-Old Town sights. The Old Town square is a UNESCO site featuring beautiful examples of Gothic, Renaissance and Baroque architecture. A tourist favourite is the Astronomical Clock, which is on the side of the town hall and dates to the 15th Century. An early gothic building is the Old new Synagogue, which is from the 13th Century and known for its stunning vaulted ceilings.
-Other Prague sights. Charles Bridge is a postcard-worthy sight – it dates to the 1300s, with 30 sculptures depicting saints, and hums with activity during the day. Across the Vltava is the breathtaking castle, which can be seen from most places in the Old Town. This gigantic building displays an assortment of architectural styles, including Romanesque, Gothic and Baroque, and is full of historical interest, serving as the national seat of power to this day.
-Petrin. Petrin is the forest-clad hill that dominates the left bank of the River Vltava. You can catch a 19th Century funicular to the top to visit the Petrin View tower, also from the late-1800s and a smaller replica of the Eiffel tower. It stands at 60 metres, with 299 steps leading up to the observation platform. Just beyond the hill is the gargantuan Strahov Stadium, the largest of its kind in the world, with a capacity of 220,000.
-Culture.

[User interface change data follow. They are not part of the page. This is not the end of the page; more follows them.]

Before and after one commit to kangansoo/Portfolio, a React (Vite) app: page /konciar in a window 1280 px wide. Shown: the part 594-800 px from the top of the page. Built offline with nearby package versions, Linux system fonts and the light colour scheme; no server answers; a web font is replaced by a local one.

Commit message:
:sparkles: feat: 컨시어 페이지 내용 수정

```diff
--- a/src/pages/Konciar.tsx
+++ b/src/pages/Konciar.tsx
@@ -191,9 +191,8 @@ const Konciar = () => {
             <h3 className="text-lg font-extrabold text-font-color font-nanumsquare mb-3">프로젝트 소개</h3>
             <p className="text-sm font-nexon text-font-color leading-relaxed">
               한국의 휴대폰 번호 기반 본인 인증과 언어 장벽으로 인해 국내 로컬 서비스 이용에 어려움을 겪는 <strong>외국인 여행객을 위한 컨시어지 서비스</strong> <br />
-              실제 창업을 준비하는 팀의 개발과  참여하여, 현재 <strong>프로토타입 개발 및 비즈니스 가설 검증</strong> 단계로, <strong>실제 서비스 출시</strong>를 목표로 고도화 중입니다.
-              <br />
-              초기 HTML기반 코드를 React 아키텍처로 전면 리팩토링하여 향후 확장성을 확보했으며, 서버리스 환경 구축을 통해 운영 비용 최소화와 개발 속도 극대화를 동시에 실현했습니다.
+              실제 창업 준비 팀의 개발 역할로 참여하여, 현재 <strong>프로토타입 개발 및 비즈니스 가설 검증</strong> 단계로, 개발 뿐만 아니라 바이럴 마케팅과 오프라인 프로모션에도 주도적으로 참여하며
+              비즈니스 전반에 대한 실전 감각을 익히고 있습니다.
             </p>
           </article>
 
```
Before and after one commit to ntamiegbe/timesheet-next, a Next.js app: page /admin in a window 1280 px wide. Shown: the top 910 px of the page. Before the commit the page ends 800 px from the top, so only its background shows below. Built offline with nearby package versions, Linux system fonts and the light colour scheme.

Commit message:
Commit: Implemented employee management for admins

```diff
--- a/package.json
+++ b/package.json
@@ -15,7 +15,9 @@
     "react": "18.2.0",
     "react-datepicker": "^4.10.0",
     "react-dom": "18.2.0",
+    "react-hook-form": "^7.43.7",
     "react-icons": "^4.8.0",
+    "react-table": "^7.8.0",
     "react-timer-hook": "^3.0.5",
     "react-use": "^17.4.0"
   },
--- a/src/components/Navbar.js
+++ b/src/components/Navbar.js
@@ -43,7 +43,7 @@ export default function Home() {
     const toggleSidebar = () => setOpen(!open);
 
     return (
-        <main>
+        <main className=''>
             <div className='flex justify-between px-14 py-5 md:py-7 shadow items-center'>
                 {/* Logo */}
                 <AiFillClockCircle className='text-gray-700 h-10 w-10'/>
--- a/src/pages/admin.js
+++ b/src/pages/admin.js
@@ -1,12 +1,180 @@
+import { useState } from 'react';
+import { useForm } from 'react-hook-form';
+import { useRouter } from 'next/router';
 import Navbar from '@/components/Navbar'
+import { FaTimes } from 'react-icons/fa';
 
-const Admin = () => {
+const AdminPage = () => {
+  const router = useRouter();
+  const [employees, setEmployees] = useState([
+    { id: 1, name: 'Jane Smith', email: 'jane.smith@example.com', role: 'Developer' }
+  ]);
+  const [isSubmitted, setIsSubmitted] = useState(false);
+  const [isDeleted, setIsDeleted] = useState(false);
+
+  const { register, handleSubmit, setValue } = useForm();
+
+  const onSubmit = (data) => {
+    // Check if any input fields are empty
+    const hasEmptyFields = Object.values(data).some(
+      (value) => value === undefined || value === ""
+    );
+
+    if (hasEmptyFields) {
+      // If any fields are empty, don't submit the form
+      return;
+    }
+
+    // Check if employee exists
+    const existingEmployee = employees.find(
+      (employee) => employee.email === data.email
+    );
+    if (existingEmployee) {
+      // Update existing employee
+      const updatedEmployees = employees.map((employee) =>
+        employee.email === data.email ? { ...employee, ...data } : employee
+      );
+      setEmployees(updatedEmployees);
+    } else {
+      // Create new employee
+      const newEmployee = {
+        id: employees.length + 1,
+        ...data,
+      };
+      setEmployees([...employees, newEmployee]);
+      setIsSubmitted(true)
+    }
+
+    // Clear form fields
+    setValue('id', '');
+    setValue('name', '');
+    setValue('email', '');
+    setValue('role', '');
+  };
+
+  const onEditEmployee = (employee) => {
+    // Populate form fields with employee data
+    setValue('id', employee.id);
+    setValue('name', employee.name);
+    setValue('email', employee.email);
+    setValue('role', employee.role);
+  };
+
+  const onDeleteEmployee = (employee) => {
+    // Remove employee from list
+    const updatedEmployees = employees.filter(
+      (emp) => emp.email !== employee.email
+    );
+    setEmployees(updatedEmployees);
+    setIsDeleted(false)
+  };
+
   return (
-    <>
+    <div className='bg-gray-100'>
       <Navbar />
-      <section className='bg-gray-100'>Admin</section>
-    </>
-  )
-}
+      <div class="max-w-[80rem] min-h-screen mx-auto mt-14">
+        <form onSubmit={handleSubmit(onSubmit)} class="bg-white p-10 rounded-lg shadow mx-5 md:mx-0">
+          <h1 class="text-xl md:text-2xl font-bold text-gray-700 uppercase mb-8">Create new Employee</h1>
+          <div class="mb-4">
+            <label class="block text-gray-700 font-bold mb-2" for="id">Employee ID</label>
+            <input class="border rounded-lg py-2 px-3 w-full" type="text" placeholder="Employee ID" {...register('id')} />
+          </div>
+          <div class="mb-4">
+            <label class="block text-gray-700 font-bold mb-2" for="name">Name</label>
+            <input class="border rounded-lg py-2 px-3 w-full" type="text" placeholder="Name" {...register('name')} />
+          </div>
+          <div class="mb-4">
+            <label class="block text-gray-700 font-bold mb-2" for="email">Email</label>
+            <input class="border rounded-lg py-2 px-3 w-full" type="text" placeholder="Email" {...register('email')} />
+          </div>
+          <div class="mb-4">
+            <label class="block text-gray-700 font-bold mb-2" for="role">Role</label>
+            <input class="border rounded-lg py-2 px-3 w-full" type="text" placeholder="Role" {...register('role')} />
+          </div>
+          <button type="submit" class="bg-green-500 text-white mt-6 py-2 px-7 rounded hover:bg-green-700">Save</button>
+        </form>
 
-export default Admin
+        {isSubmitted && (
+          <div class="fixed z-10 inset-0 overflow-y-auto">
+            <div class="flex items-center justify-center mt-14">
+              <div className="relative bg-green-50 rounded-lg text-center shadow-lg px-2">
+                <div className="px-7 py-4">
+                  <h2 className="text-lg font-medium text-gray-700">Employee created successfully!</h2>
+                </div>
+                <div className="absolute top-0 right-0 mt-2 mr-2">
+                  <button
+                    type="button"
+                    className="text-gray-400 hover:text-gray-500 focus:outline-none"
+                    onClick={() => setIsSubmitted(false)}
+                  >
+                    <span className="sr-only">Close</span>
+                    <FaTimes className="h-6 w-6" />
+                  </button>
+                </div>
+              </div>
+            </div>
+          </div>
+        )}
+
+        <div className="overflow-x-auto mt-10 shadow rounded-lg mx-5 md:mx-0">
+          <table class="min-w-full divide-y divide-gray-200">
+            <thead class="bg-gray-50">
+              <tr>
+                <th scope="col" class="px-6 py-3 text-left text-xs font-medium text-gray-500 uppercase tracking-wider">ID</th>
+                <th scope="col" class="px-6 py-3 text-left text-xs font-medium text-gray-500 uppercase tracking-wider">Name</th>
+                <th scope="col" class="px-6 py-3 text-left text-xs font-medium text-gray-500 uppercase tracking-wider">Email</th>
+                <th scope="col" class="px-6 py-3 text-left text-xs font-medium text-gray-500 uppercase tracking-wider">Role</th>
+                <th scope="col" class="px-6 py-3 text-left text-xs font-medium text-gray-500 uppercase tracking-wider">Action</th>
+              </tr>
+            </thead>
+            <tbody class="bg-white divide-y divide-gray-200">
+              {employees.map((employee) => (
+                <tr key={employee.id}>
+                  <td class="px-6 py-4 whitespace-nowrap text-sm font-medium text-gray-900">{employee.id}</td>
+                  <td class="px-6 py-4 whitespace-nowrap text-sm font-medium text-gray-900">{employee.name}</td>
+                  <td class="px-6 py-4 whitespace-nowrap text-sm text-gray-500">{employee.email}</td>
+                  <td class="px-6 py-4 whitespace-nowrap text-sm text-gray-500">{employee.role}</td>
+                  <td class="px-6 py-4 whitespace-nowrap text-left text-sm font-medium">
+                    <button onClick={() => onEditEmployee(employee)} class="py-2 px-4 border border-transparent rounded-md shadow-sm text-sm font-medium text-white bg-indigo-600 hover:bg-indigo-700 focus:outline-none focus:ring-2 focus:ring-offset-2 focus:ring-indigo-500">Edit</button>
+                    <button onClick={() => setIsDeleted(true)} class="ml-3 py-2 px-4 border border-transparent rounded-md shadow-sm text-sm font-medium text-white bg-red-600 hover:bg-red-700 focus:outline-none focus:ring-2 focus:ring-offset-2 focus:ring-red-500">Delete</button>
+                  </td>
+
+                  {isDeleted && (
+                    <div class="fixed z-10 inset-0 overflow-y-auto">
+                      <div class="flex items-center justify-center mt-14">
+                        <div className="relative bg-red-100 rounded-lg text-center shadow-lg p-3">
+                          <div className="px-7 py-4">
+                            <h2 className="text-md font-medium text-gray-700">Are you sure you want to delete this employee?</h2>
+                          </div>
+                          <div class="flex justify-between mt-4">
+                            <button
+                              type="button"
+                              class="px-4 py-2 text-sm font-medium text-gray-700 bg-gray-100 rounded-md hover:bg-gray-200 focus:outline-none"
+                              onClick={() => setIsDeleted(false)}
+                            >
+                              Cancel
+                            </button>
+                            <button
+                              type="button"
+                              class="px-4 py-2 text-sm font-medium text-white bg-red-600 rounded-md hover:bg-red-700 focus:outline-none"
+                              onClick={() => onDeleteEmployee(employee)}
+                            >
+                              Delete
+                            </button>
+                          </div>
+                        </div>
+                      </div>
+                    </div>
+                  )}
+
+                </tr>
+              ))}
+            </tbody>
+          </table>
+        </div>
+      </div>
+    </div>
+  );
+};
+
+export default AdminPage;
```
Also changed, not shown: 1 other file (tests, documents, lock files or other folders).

Prague has a catalogue of museums too large to list, but among the essential attractions is the Czech National Gallery, which has a number of locations in the city, including St George Convent, the Sternberg Palace and Veletrzni Palace – collections cover medieval to modern art. In contrast, the National Technical Museum, displays all kinds of cars, aircraft and other vehicles, with an interesting collection of technology from the communist era.
-Gastronomy. Beer has been brewed in the region for around 1,000 years, and the most common types are pilsner lagers, of which there are many brands. Traditional Bohemian cuisine can be sampled across Prague – you could make for a pub to try potato pancakes, dried apple chips or pickled bratwurst, which are often served as an accompaniment to beer.
You’ll need to wrap up warm if you visit Prague in the winter. Between November and March daily highs struggle to get above freezing, and snow is a relatively common sight each year. If you arrive at an Old Town holiday rental in the summer months then it’s a totally different story, with extended spells of pleasant, sunny weather, and daily highs that get up to the mid-20s and sometimes even higher. Spring and autumn conditions are mild, with slightly more rain occurring in the latter season.
If you’re flying to your holiday home in Old Town then Prague’s Vaclav Havel Airport (PRG) is no more than 20 minutes from this district by car. The airport is the busiest in this part of Europe, and it should be no trouble to find a flight no matter where you live in the UK. You could catch a cab from outside the terminal, or take a private or public bus. If you’re travelling to Prague over land then there are direct rail and coach connections to a number of central European cities.